That is an example of one of the primary challenges of my job—taking somewhat wonky or technical or legal concepts and translating them into actual English. After all, it doesn’t matter how strong my arguments are if no one can understand them. For example, take a look at this statement:

The proposed transaction will give Comcast increased market power which will result in a potential decrease in downward pricing pressure for Voice over Internet Protocol services.

Something only a lawyer could draft, right? It hits all the legal/technical writing requirements: it sounds impressive, it seems really wonky and complicated, and it starts putting you to sleep about four words in.

But look what happens when I pass it through the wonk-to-English filter:

“The merger will decrease competition and allow Comcast to raise its prices for digital phone service.”

The first statement is accurate (trust me on that one). The second statement is accurate and intelligible. If I want you to agree with me that a proposed merger between, say, Comcast and Time Warner is bad, that second statement is going to be more effective. From where I’m sitting, the second statement is a better one.
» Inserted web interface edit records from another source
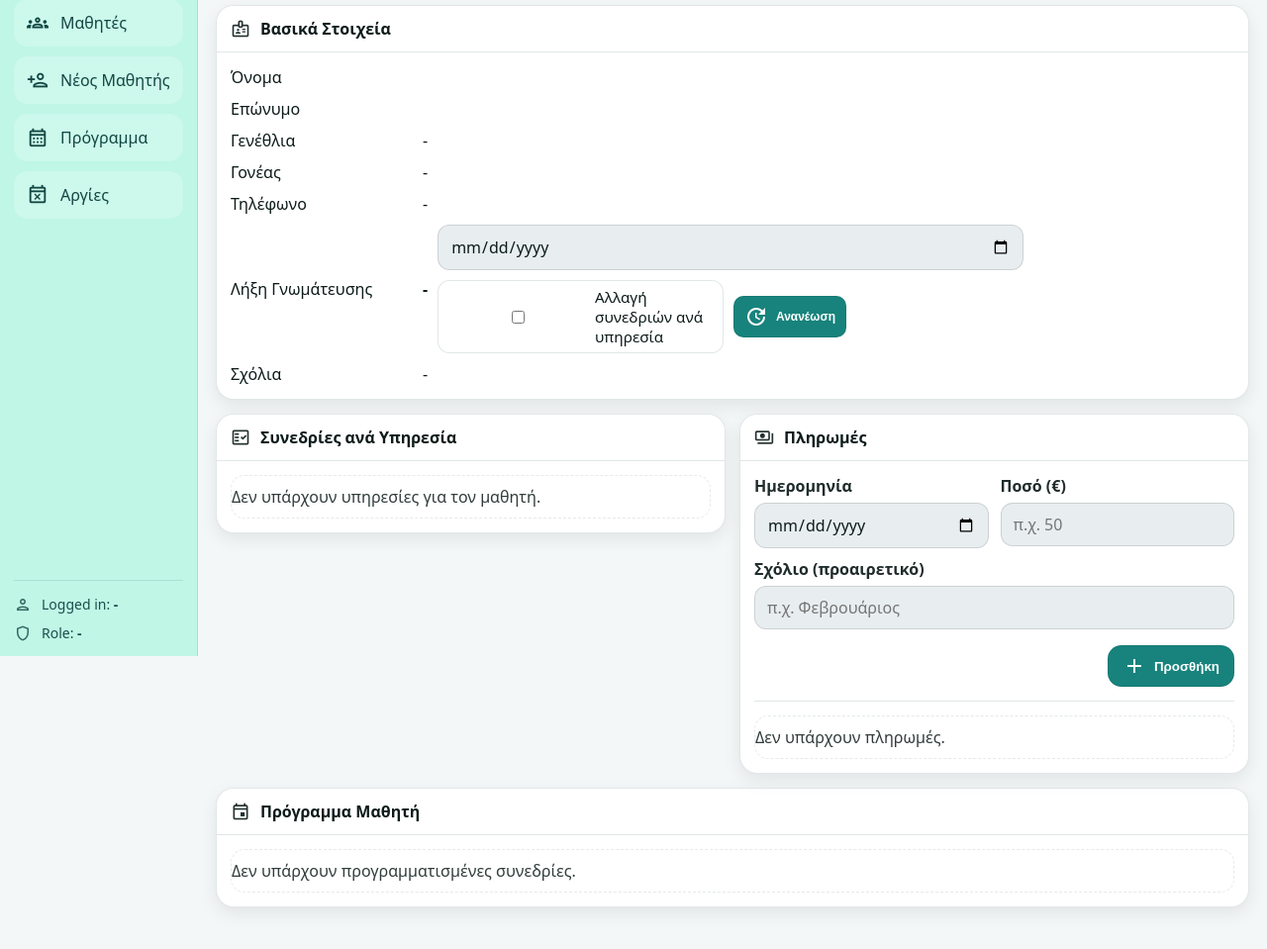
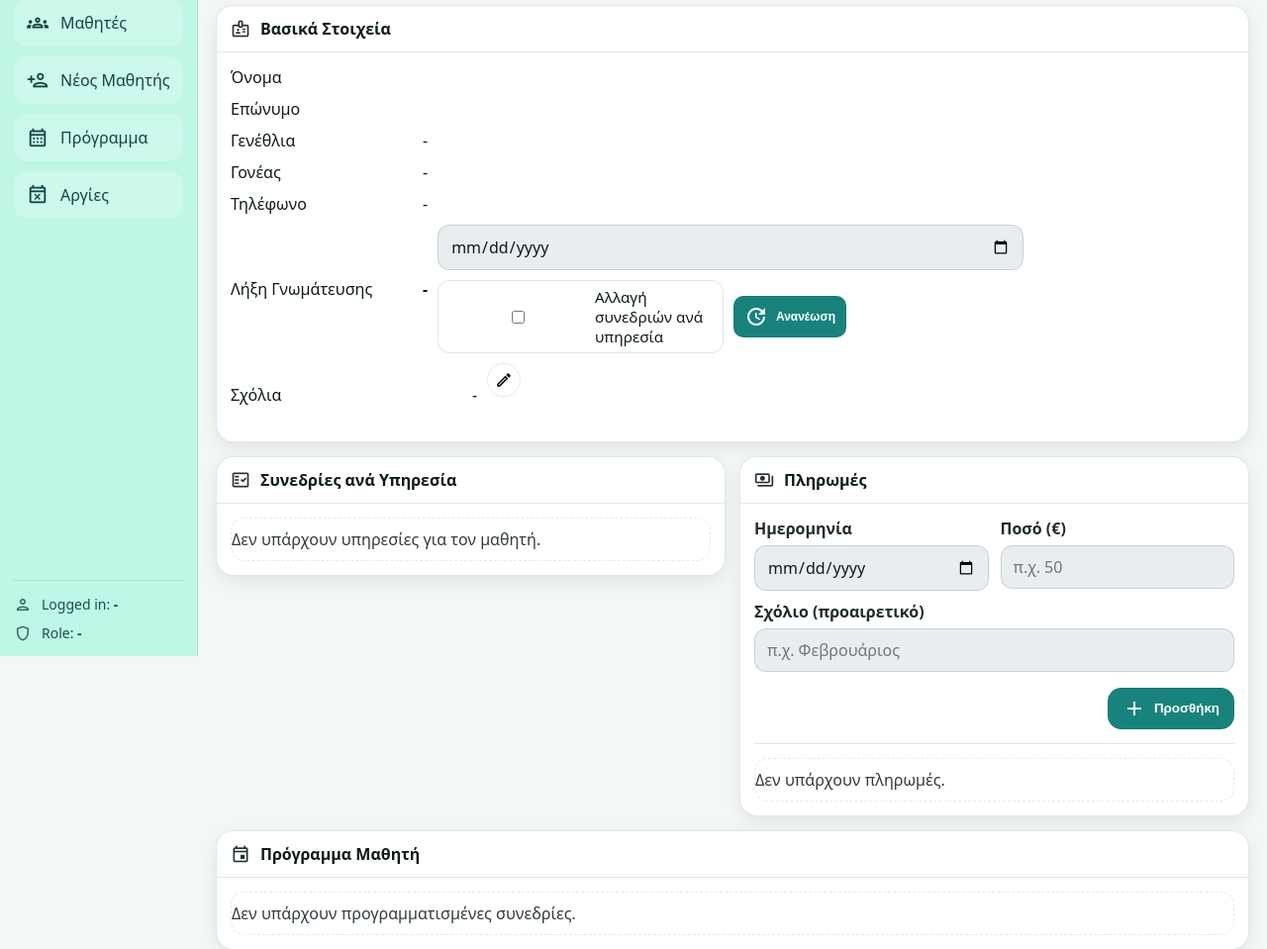
Before and after one commit to mouchtarisDi/student-center-app, a FastAPI app: template app/templates/student_page.html in a window 1280 px wide. Shown: the part 137-1096 px from the top of the page at 99% size. Before the commit the page ends 1071 px from the top, so only its background shows below. Run offline with FastAPI, Linux system fonts and the light colour scheme; the template is opened without the code that fills it, so the values that code supplies are empty.

Commit message:
Edit student comments

```diff
--- a/app/routers/web.py
+++ b/app/routers/web.py
@@ -447,6 +447,30 @@ def student_page(
             "centers": CENTERS,
         },
     )
+
+
+# -----------------------------
+# Edit student comment
+# -----------------------------
+@router.post("/students/{amka}/comment/edit")
+def edit_student_comment(
+    amka: str,
+    admin_comment: str = Form(""),
+    db: Session = Depends(get_db),
+    user: User = Depends(get_current_user),
+):
+    """
+    Επεξεργασία σχολίου μαθητή (admin_comment).
+    Αν σταλεί κενό/whitespace, το σχόλιο γίνεται NULL.
+    """
+    st = db.query(Student).filter(Student.amka == amka).first()
+    if not st:
+        return RedirectResponse("/students", status_code=303)
+
+    st.admin_comment = (admin_comment or "").strip() or None
+    db.commit()
+    return RedirectResponse(f"/students/{amka}", status_code=303)
+
 
 
 # -----------------------------
--- a/app/templates/student_page.html
+++ b/app/templates/student_page.html
@@ -91,7 +91,24 @@
         </div>
       </div>
 
-      <div>Σχόλια</div><div>{{ student.notes or '-' }}</div>
+      <div>Σχόλια</div>
+      <div>
+        <div class="renew-row" style="align-items:flex-start;">
+          <div style="white-space:pre-wrap; line-height:1.35;">
+            {{ student.admin_comment or '-' }}
+          </div>
+
+          <button
+            class="icon-pill"
+            type="button"
+            onclick="openCommentModal()"
+            title="Επεξεργασία σχολίου"
+            aria-label="Επεξεργασία σχολίου"
+          >
+            <span class="material-icons-outlined">edit</span>
+          </button>
+        </div>
+      </div>
     </div>
   </div>
 </div>
@@ -269,6 +286,58 @@
 </div>
 
 <!-- =========================
+     MODAL: Επεξεργασία Σχολίου
+     ========================= -->
+<div id="commentModal" class="modal-overlay" aria-hidden="true">
+  <div class="modal-card" role="dialog" aria-modal="true" aria-label="Επεξεργασία Σχολίου">
+    <div class="modal-head">
+      <div class="modal-title">
+        <span class="material-icons-outlined">edit_note</span>
+        <h3>Επεξεργασία Σχολίου</h3>
+      </div>
+      <button class="icon-btn modal-close" type="button" onclick="closeCommentModal()" aria-label="Close">
+        <span class="material-icons-outlined">close</span>
+      </button>
+    </div>
+
+    <div class="modal-body">
+      <form id="commentEditForm" method="post" action="/students/{{ student.amka }}/comment/edit">
+        <label class="field">
+          <span>Σχόλιο</span>
+          <textarea id="cm_comment" name="admin_comment" rows="6" placeholder="Γράψε εδώ σχόλια για τον μαθητή..."></textarea>
+        </label>
+
+        <div class="modal-actions">
+          <div></div>
+          <div class="modal-actions-right">
+            <button class="btn" type="button" onclick="closeCommentModal()">
+              <span class="material-icons-outlined">close</span>
+              Ακύρωση
+            </button>
+
+            <button class="btn btn-primary" type="submit">
+              <span class="material-icons-outlined">save</span>
+              Αποθήκευση
+            </button>
+          </div>
+        </div>
+      </form>
+
+      <div class="modal-danger">
+        <form method="post" action="/students/{{ student.amka }}/comment/edit"
+              onsubmit="return confirm('Σίγουρα διαγραφή σχολίου;');">
+          <input type="hidden" name="admin_comment" value="">
+          <button class="btn btn-danger" type="submit">
+            <span class="material-icons-outlined">delete</span>
+            Διαγραφή σχολίου
+          </button>
+        </form>
+      </div>
+    </div>
+  </div>
+</div>
+
+<!-- =========================
      MODAL: Επεξεργασία Πληρωμής
      ========================= -->
 <div id="paymentModal" class="modal-overlay" aria-hidden="true">
@@ -349,7 +418,36 @@
     return confirm('Θέλεις να ανανεώσεις τη γνωμάτευση;');
   }
 
-  const modalEl = document.getElementById('paymentModal');
+
+  // --- Comment modal ---
+  const commentModalEl = document.getElementById('commentModal');
+  const commentTextarea = document.getElementById('cm_comment');
+
+  // current comment (safe for quotes/newlines)
+  const currentComment = {{ (student.admin_comment or '')|tojson }};
+
+  function openCommentModal(){
+    if (!commentModalEl) return;
+    if (commentTextarea) commentTextarea.value = currentComment || '';
+    commentModalEl.setAttribute('aria-hidden', 'false');
+    commentModalEl.classList.add('open');
+    document.body.classList.add('modal-open');
+  }
+
+  function closeCommentModal(){
+    if (!commentModalEl) return;
+    commentModalEl.setAttribute('aria-hidden', 'true');
+    commentModalEl.classList.remove('open');
+    document.body.classList.remove('modal-open');
+  }
+
+  if (commentModalEl){
+    commentModalEl.addEventListener('click', (e) => {
+      if (e.target === commentModalEl) closeCommentModal();
+    });
+  }
+
+const modalEl = document.getElementById('paymentModal');
   const editForm = document.getElementById('paymentEditForm');
   const delForm = document.getElementById('paymentDeleteForm2');
 
```
Also changed, not shown: local_prod.db.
However, imagine that in an alternate universe, I’m an attorney working for Comcast (trust me, it’s a pretty terrible alternate universe). From where that attorney is sitting, the first sentence is far superior, because if you’re not a telecommunications wonk, you’re going to lose interest in reading that sentence before you even figure out what it means. As a Comcast attorney, I’ve got a huge incentive to present my arguments in overly complicated, wonky legalese. It lets me make grandiose statements like “Comcast is planning to expand its low-cost broadband indefinitely,” which sounds great until you realize that “indefinitely” means “an undetermined amount of time,” which means that Comcast could shut down that program tomorrow. It allows me to avoid discussing specifics, because can I state that “according to general economic principles, this kind of merger will be good because of [economic gobbledygook],” without ever actually addressing the actual economic effects of this specific merger. Finally, to quote John Oliver (who put it better than I ever could), “if you want to do something evil, put it inside something boring.”

At this point, you’re probably asking, “What’s this got to do with the first paragraph of this blog post?” Well, as I’m always saying around the office, telecommunications policy may be complex, but it’s not difficult. It boils down to a few basic questions, really: should everyone in this country have access to affordable broadband? When you pay for broadband service, should you get the speeds and service quality you were promised? If you’ve paid for broadband service, should your provider be allowed to decide what content you can and can’t see? If you don’t get those things, shouldn’t you have the ability to switch to another provider?

Those are pretty straightforward questions, and they require nothing more than equally straightforward answers. So if Comcast wants to buy Time Warner, all it has to do is provide those straightforward answers. Tell me how the merger will increase the availability of affordable broadband to everyone in the country. Tell me how the merger will ensure that every customer will get reliable service. Tell me how the merger will protect my ability to access the content of my choosing. Tell me those things without any qualifiers, or conditional statements, or wonky language. If Comcast can tell me those things, I will be the first person in line shouting that the Federal Communications Commission should approve the proposed merger.

The simple fact of the matter? Comcast can’t.